Last year, GE launched a pilot program that lets its employees choose between a Mac notebook and a PC desktop. The program is not well-known, and only 1,000 employees have chosen a Mac over a PC. This number is expected to rise as more employees become aware of this option, and new employees join GE because they consider the company's policy to be contemporary.
Apple faces an uphill battle as it tries to make inroads into the corporate marketplace. Microsoft may be losing some consumer appeal, but it has entrenched itself into business. Even the progressive GE has about 300,000 computers, most of which are still Windows-powered PCs. If it's a Windows Machine, it most likely has Microsoft Office and ties into Microsoft's server software. Apple has iWork and Lion Server, but they can't compete with the functionality and support offered by Office and Windows Server 2008.
Cost may also be a factor that limits Apple's infiltration into the corporate marketplace. In this lean economy, companies may not have the funds to buy Mac hardware and opt for an inexpensive PC. If Apple wants to unseat Microsoft, it may have to significantly discount its hardware to entice frugal companies to switch.

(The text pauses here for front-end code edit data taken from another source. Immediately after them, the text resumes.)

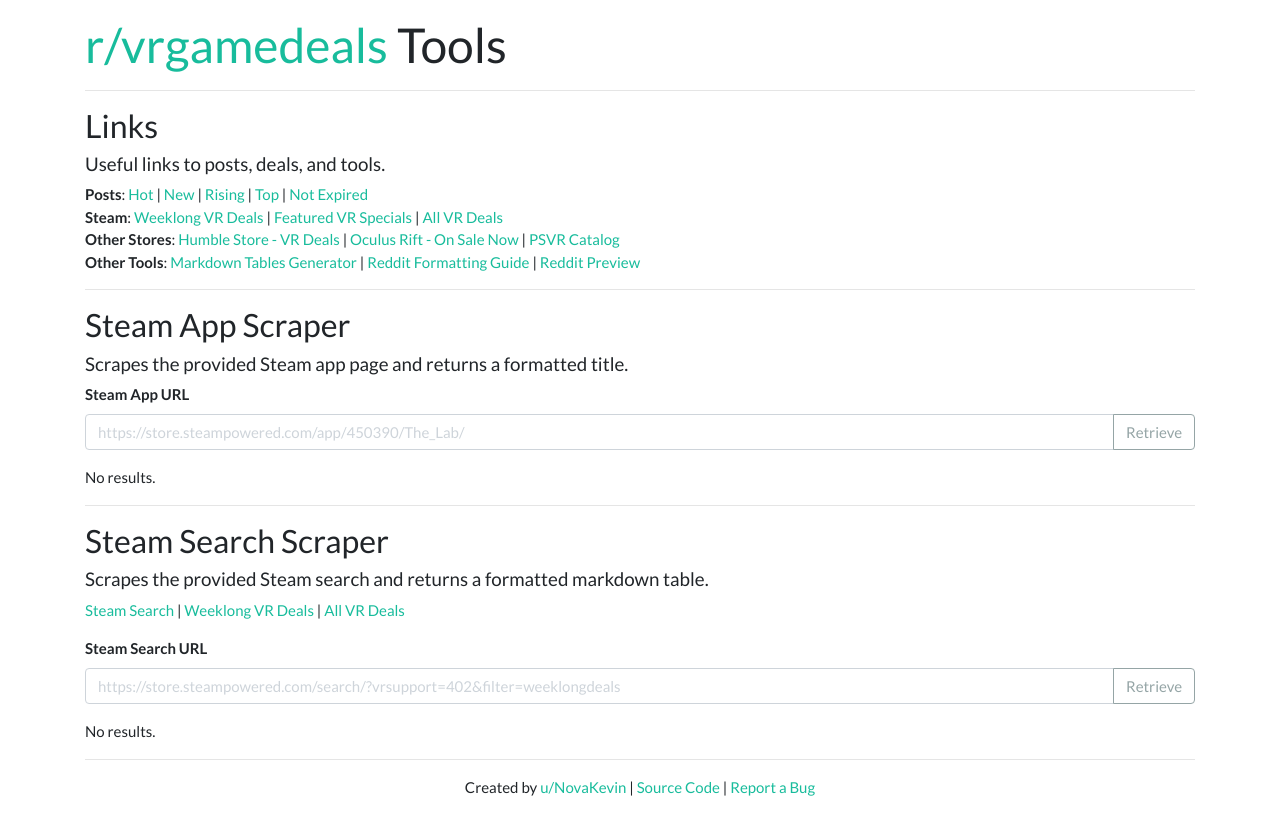
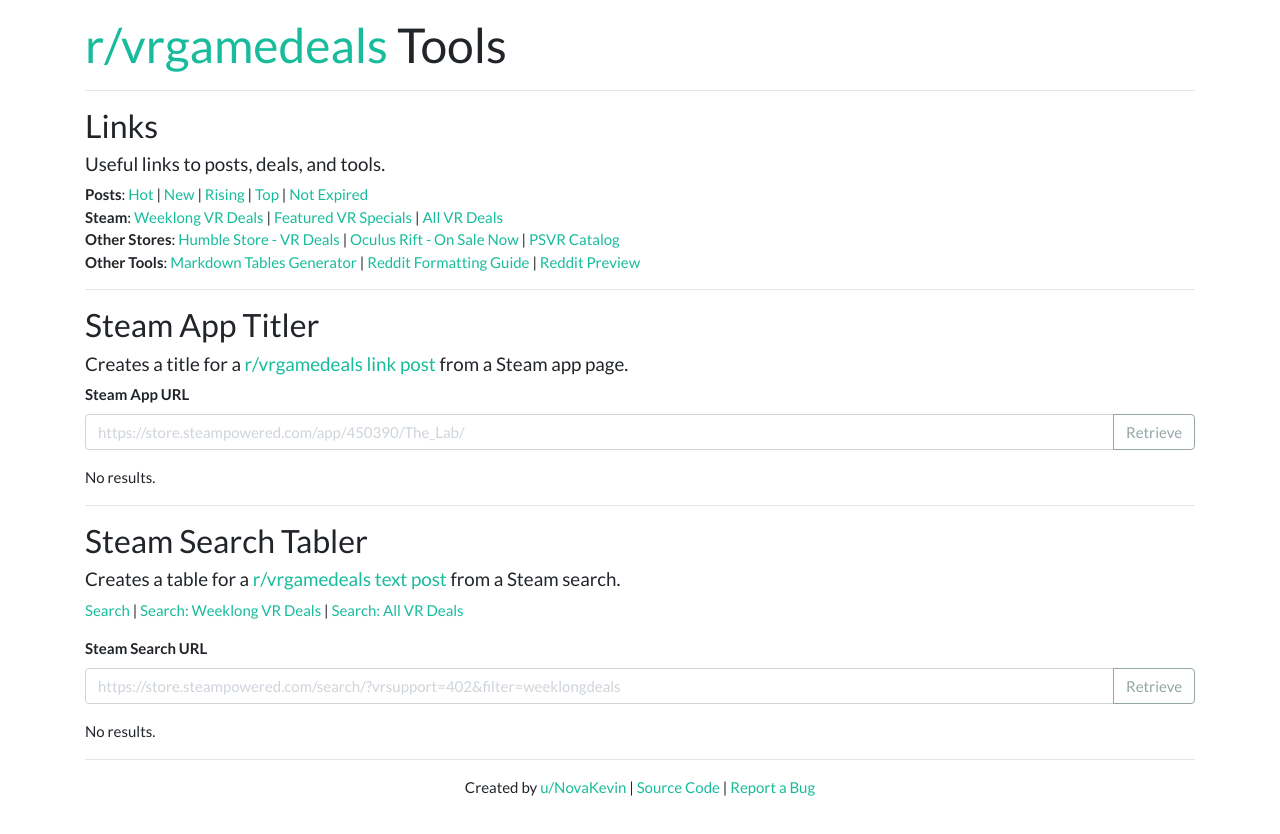
Before and after one commit to KevinNovak/vrgamedeals-Tools, a website: page public/index.html in a window 1280 px wide. Drawn offline with nearby package versions, Linux system fonts and the light colour scheme.

Commit message:
Clearer descriptions

```diff
--- a/public/index.html
+++ b/public/index.html
@@ -124,9 +124,15 @@
           <hr />
 
           <div class="module">
-            <h3>Steam App Scraper</h3>
+            <h3>Steam App Titler</h3>
             <h5>
-              Scrapes the provided Steam app page and returns a formatted title.
+              Creates a title for a
+              <a
+                href="https://www.reddit.com/r/vrgamedeals/submit"
+                target="_blank"
+                >r/vrgamedeals link post</a
+              >
+              from a Steam app page.
             </h5>
             <label for="steam-app-url"><b>Steam App URL</b></label>
             <div class="input-group mb-3">
@@ -155,26 +161,31 @@
           <hr />
 
           <div class="module">
-            <h3>Steam Search Scraper</h3>
+            <h3>Steam Search Tabler</h3>
             <h5>
-              Scrapes the provided Steam search and returns a formatted markdown
-              table.
+              Creates a table for a
+              <a
+                href="https://www.reddit.com/r/vrgamedeals/submit?selftext=true"
+                target="_blank"
+                >r/vrgamedeals text post</a
+              >
+              from a Steam search.
             </h5>
             <p>
               <a href="https://store.steampowered.com/search/" target="_blank"
-                >Steam Search</a
+                >Search</a
               >
               |
               <a
                 href="https://store.steampowered.com/search/?vrsupport=402&filter=weeklongdeals"
                 target="_blank"
-                >Weeklong VR Deals</a
+                >Search: Weeklong VR Deals</a
               >
               |
               <a
                 href="https://store.steampowered.com/search/?specials=1&vrsupport=402"
                 target="_blank"
-                >All VR Deals</a
+                >Search: All VR Deals</a
               >
             </p>
             <label for="steam-search-url"><b>Steam Search URL</b></label>
```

Though the numbers are small, it still is gratifying to see businesses offering Macs to employees who want them. If enough Macs make their way into circulation, perhaps this much-needed business productivity and server software will develop around the platform.